Staff writer

I was disgusted and disappointed by the comments that piled up — and piled on — following our online publication of Steve Gevinson's OPRF commencement speech. Fortunately, I had time to compose myself before composing my reaction — something the vast majority of online commentators failed to do.

Wednesday Journal's Comment Policy, which I doubt anyone reads, states in part: "Be nice. No one likes to be SHOUTED at. No one likes to be insulted. This is intended to be a strong and pointed conversation. But don't confuse rude with strong on this website."

That clearly isn't happening, judging by the 77 comments still up at OakPark.com as of Sunday morning. We removed some of the more obnoxious ones, but the remaining commentary still doesn't meet Trainor's Rules for Civil Discourse.

Guideline #1: Take time to cool down before commenting.

I'm writing this after church, where the importance of charity toward all was emphasized, so I'll try to be as charitable as possible even though the majority of comments seemed intent on punishing, insulting, and inflicting emotional pain.

Guideline #2: Be charitable. If you don't know how, learn how. Become a more complete human being.

Our commentators, in general, need a major behavioral upgrade. 

Guideline #3: When you comment, show some respect — for yourself. 

Your ever-so-clever aliases don't give license to behave badly. Please act like an adult.

Guideline #4: Don't do unto others what you criticize them for doing unto you. 

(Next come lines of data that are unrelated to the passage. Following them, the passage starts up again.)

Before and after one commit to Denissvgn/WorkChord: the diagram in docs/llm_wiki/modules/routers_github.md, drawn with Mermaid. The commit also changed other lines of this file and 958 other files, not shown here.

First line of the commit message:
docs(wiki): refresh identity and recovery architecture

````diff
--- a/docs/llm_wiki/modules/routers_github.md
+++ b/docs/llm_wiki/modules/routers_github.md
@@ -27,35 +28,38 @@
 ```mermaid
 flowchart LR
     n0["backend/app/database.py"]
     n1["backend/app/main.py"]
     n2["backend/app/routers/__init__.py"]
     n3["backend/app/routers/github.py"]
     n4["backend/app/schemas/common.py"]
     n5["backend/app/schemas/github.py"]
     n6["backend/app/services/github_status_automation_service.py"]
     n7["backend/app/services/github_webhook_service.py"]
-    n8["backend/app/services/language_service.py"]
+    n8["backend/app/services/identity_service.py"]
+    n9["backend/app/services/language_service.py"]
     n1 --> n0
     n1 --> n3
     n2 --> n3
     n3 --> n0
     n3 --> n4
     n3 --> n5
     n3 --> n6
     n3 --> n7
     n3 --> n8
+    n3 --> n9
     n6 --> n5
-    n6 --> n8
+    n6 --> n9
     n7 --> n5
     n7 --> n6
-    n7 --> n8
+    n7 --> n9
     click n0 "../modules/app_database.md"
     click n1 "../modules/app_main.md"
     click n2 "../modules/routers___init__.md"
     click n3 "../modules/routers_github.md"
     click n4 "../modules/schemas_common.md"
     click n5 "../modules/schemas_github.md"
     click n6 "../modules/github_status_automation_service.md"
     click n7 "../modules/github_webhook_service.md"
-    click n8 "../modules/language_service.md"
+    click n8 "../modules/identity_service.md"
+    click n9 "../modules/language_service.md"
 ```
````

This is my "Reverse Golden Rule." Most of those who criticized Gevinson for being one-sided were one-sided in their criticism. Most who said he was "arrogant" were haughty in saying so. They said he was "biased" and did so in a biased way. Those who said no commencement speaker should impose his opinions on an audience seem to be trying to impose their opinion on this and future audiences (If OPRF is swayed by this teapot tempest, no one will ever be allowed to express a point of view in any future commencement speech — like most of the previous commencement speeches).

Guideline #5: Disagree without being disagreeable.

If you read only the comments online and not the speech, you'd think there wasn't a single thing good about it (in spite of the few who rose to its defense). The critics said he used "I" too often. He didn't give River Forest equal time. He dared to point out that Oak Park hasn't always been a bastion of diversity and a beacon of tolerance. He articulated a viewpoint outside the ideological comfort zone of controversy-averse listeners.

Guideline #6: If you can't point out the good as well as the bad, your credibility as a critic plummets.

Steve Gevinson delivered a very positive speech, starting with the title: "A great, evolving tradition," though you'd never guess that from all the criticism. Read it for yourself, starting on the previous page. Here's a sample:

"OPRF has always been a great public high school … We are still a traditional academic powerhouse, and when many of you go off to college, you will find that you are far better prepared for your new world than most of your classmates. … So you're graduating from a special place, and you're bringing a remarkable educational legacy and experience with you into the world."

Did you fall asleep? If your commentary had been turned in as an assignment in Steve's former English class at OPRF, he'd give you a low grade for reading, or listening, comprehension and make you read it again. 

So read it again. 

Guideline # 7: Recognize that the person you're criticizing has feelings. 

Guideline #8: Don't use name-calling, sneering and outright mockery as your primary rhetorical devices. 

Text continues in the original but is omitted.